It was a good idea, but what doesn't help was that they were obviously on different surfaces. For example, just a small part of the job is the recce cars, we have three recce cars and the recce cars had to leave Germany to get up to Finland. So, we had to send another three cars across to use as safety cars but as luck would have it we have changed our recce cars this year for a new model. However the wheels are different on both models - so we had to take wheels for the new model for the recce and wheels for the old cars for the safety cars. We also had to take the gravel wheels for when they got to Finland and it just kept adding up.
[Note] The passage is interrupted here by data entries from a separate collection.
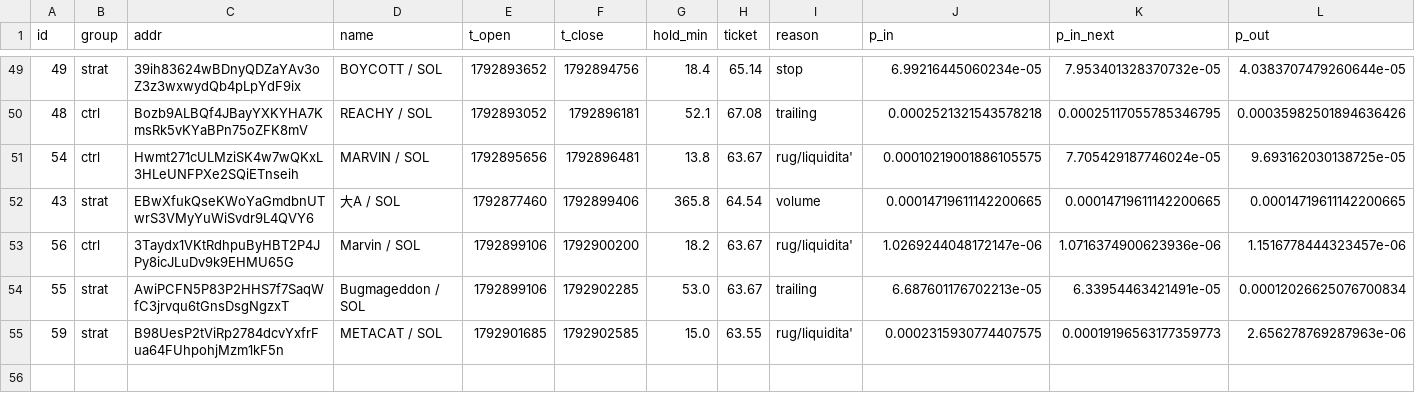
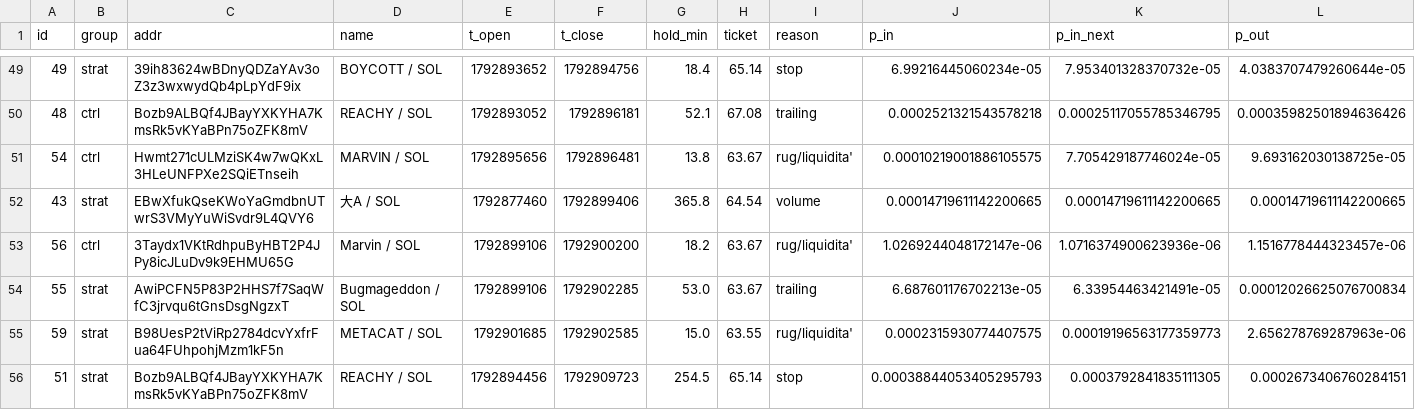
Before and after one commit to kikketta-prod/memecoin-paper, a CSV file: data/trades.csv, drawn as a sheet; only a part is shown, gaps mark what is left out; rows hold the shown columns only; the diff names each change by its address in the sheet, - before the commit and + after, or states it on an @@ line.

```diff
--- a/data/trades.csv
+++ b/data/trades.csv
+row 56: 51 | strat | Bozb9ALBQf4JBayYXKYHA7KmsRk5vKYaBPn75oZFK8mV | REACHY / SOL | 1792894456 | 1792909723 | 254.5 | 65.14 | stop | 0.00038844053405295793 | 0.0003792841835111305 | 0.0002673406760284151
```
Also changed, not shown: 2 other files.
It was phenomenal the amount of stuff we were actually shifting and we didn't have that much spare space. We ended up, because we may have written-off an entry car in Germany, we had to then have a spare car ready in Banbury to go to Finland. But to get the car to Finland in time it actually had to leave Banbury before Germany had finished. In the end we had a van full of spares and kit, which we had used on the Friday and the Saturday in Germany and we had an hour pick-up with a covered trailer with a rally car in it, a complete car ready to go, and they set off Finland bound on the Saturday night. The idea was they would catch the ferry across to Sweden and they ended up in port first thing on Monday morning. The first thing they did when they got off the boat was to ring up and see if we finished Germany with two complete cars. In this case the answer was fortunately 'yes we did' and the guy with the rally car and the trailer just turned around and got back on the boat again. The guy in the van just carried on, on his own up to Finland and that was the re-stock for the Finland Rally.

We have got a very similar situation with Cyprus and Turkey. We are going to have to leave Banbury again, this time it is going to be with a rolling shell, of which will be in mid-France before the rally finishes and if we have two cars complete in Cyprus without too much damage, that vehicle will just come straight back again. But the van will carry on - again we have got a re-stock transit full of bits and pieces.

So the idea of back-to-backs is good in so much as you just roll on, but in the great scheme of things more gets added in. It is not just a straight saving, like everything else, you have to pay back somewhere with some of these things.

Q:
Talking of some of the potential problems or pitfalls, what are the other ones that Subaru have got to try and avoid?

KM:
Being late is the biggest thing we have to try and avoid, but to a certain extent once you are on the road you are definitely in your own hands. It is like, if you get a puncture and it holds you up for a couple of hours - but we try and build that in the schedule. Touch wood, we have never had anything more serious than that.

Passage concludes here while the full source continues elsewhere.